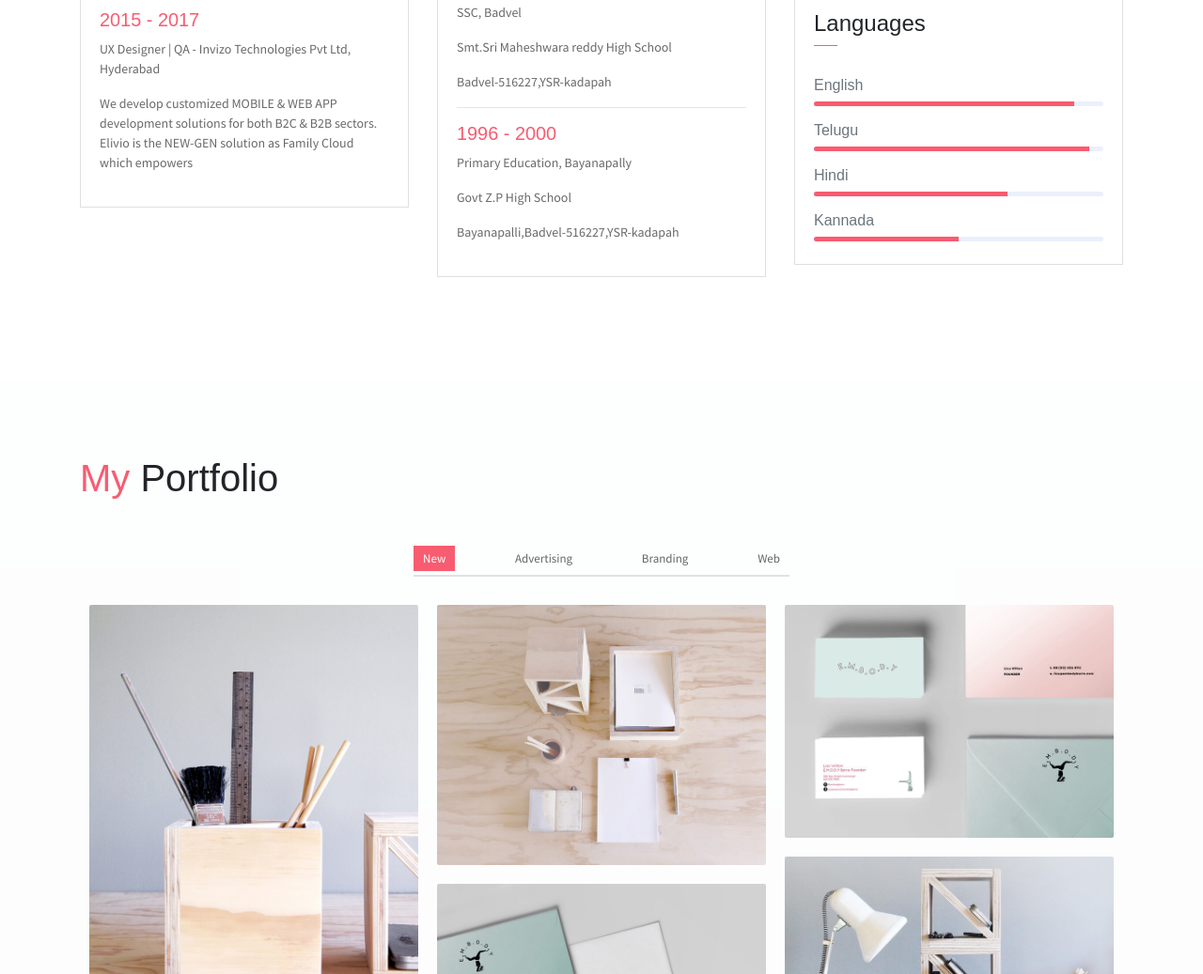
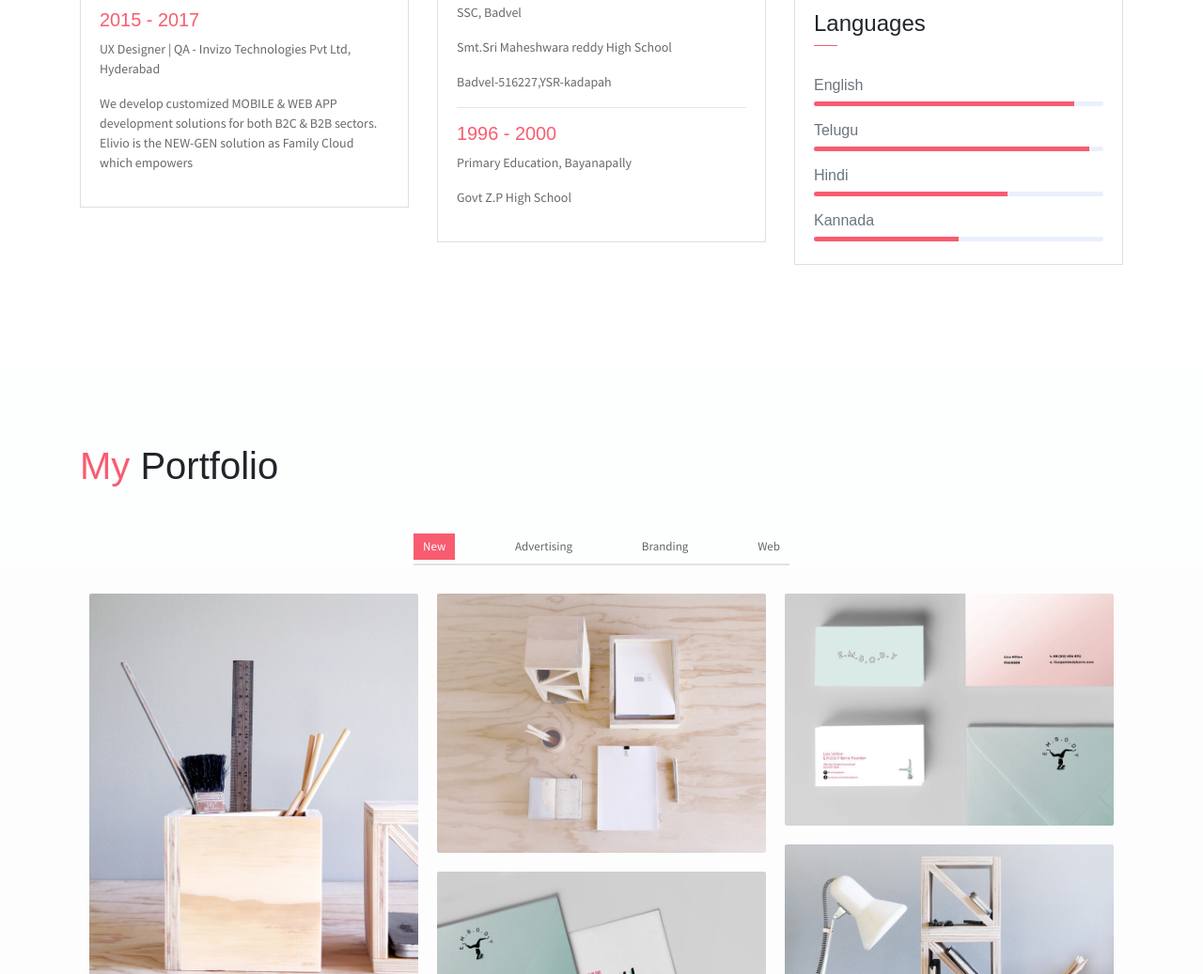
Before and after one commit to reddyvijay/reddyvijay.github.io, a website: page index.html in a window 1280 px wide. Shown: the part 2190-3227 px from the top of the page at 94% size. Drawn offline with Linux system fonts and the light colour scheme; some packages are replaced by stand-ins of ours.

Commit message:
profile updated

```diff
--- a/index.html
+++ b/index.html
@@ -227,7 +227,6 @@
                             <h6 class="title text-danger">1996 - 2000</h6>
                             <P>Primary Education, Bayanapally</P>
                             <P class="subtitle">Govt Z.P High School</P>
-                            <P class="subtitle">Bayanapalli,Badvel-516227,YSR-kadapah</P>
 
                         </div>
                     </div>
```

• _Try it_
Go through the listing and copy each line with the string "index".

• _Exercise solution_
Before and after one commit to reddyvijay/reddyvijay.github.io, a website: page index.html in a window 1280 px wide. Shown: the part 2190-3227 px from the top of the page at 94% size. Drawn offline with Linux system fonts and the light colour scheme; some packages are replaced by stand-ins of ours.
--- a/index.html
+++ b/index.html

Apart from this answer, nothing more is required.